Yet for all of their sea faring finesse, sea snakes—which evolved from terrestrial snakes—are not completely at home beneath the waves. For starters, like sea turtles and marine mammals, they do not have gills and so must regularly surface for air. And like other marine animals with terrestrial roots, including penguins and marine iguanas, sea snakes had to evolve ways to excrete excess salt, which they accomplish special salt-expelling glands around their tongue. Unlike animals like sea turtles, however, the sea snakes’ salt glands cannot handle the massive amounts of salt that would enter their bodies if they actually drank seawater.
This poses a serious problem when it comes to getting enough water to drink. If seawater is off limits, how do these animals survive in the ocean?
An international team of researchers decided to investigate this question by studying yellow-bellied sea snakes, which live in warm, open waters around the world.

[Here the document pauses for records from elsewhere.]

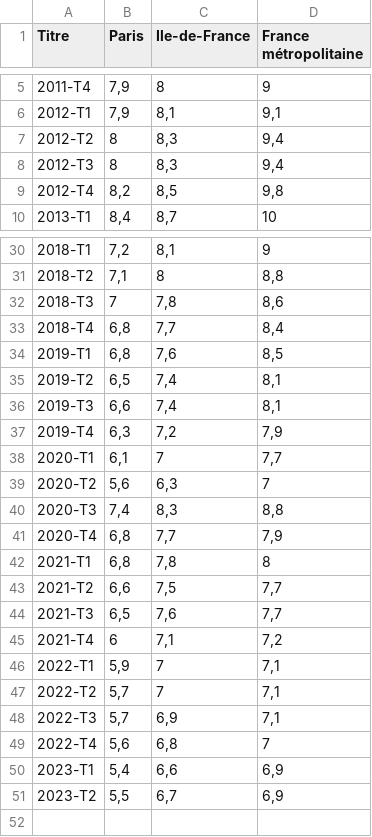
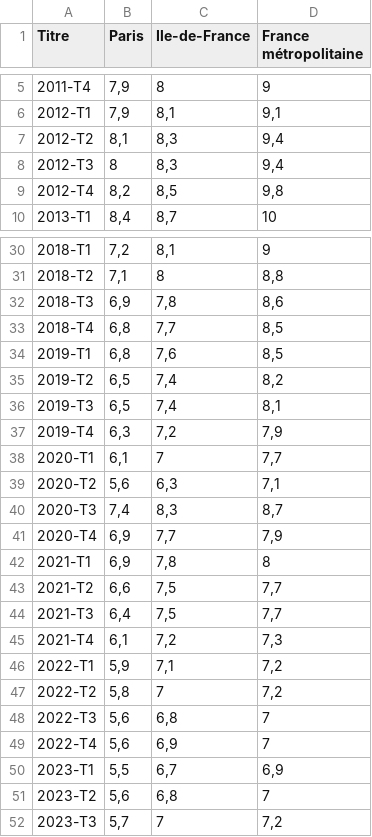
Before and after one commit to Atelier-parisien-d-urbanisme/Observatoire-economie-paris, a CSV file: 3_Chomage_Rsa/3_1_Taux_chomage/taux_chomage.csv, drawn as a sheet; only a part is shown, gaps mark what is left out.

Commit message:
Update taux_chomage.csv

```diff
--- a/3_Chomage_Rsa/3_1_Taux_chomage/taux_chomage.csv
+++ b/3_Chomage_Rsa/3_1_Taux_chomage/taux_chomage.csv
@@ -6,3 +6,3 @@ Titre;Paris;Ile-de-France;France métropolitaine
 2012-T1;7,9;8,1;9,1
-2012-T2;8;8,3;9,4
+2012-T2;8,1;8,3;9,4
 2012-T3;8;8,3;9,4
@@ -31,21 +31,22 @@ Titre;Paris;Ile-de-France;France métropolitaine
 2018-T2;7,1;8;8,8
-2018-T3;7;7,8;8,6
-2018-T4;6,8;7,7;8,4
+2018-T3;6,9;7,8;8,6
+2018-T4;6,8;7,7;8,5
 2019-T1;6,8;7,6;8,5
-2019-T2;6,5;7,4;8,1
-2019-T3;6,6;7,4;8,1
+2019-T2;6,5;7,4;8,2
+2019-T3;6,5;7,4;8,1
 2019-T4;6,3;7,2;7,9
 2020-T1;6,1;7;7,7
-2020-T2;5,6;6,3;7
-2020-T3;7,4;8,3;8,8
-2020-T4;6,8;7,7;7,9
-2021-T1;6,8;7,8;8
+2020-T2;5,6;6,3;7,1
+2020-T3;7,4;8,3;8,7
+2020-T4;6,9;7,7;7,9
+2021-T1;6,9;7,8;8
 2021-T2;6,6;7,5;7,7
-2021-T3;6,5;7,6;7,7
-2021-T4;6;7,1;7,2
-2022-T1;5,9;7;7,1
-2022-T2;5,7;7;7,1
-2022-T3;5,7;6,9;7,1
-2022-T4;5,6;6,8;7
-2023-T1;5,4;6,6;6,9
-2023-T2;5,5;6,7;6,9
+2021-T3;6,4;7,5;7,7
+2021-T4;6,1;7,2;7,3
+2022-T1;5,9;7,1;7,2
+2022-T2;5,8;7;7,2
+2022-T3;5,6;6,8;7
+2022-T4;5,6;6,9;7
+2023-T1;5,5;6,7;6,9
+2023-T2;5,6;6,8;7
+2023-T3;5,7;7;7,2
```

In a paper published in Proceedings of the Royal Society B, the team focused on a population of animals living near Costa Rica, where rain oftentimes does not fall for up to seven months out of the year. “Rainfall is more likely to occur over land, so the open ocean can be a virtual ‘desert’ especially during the dry season,” the researchers explain.
Because yellow-bellied sea snakes usually spend all of their time far from land, they continue, rain would be the animals’ only resource for fresh water. When it rains, a thin film of fresh water—which quickly mixes into brackish and then salt water—forms on top of the ocean, providing the snakes with a fleeting opportunity to lap up that precious resource. But during the dry season when there is no rain, snakes presumably have nothing to drink. “Thus, we became interested to test whether this pelagic vertebrate dehydrates at sea,” the team writes.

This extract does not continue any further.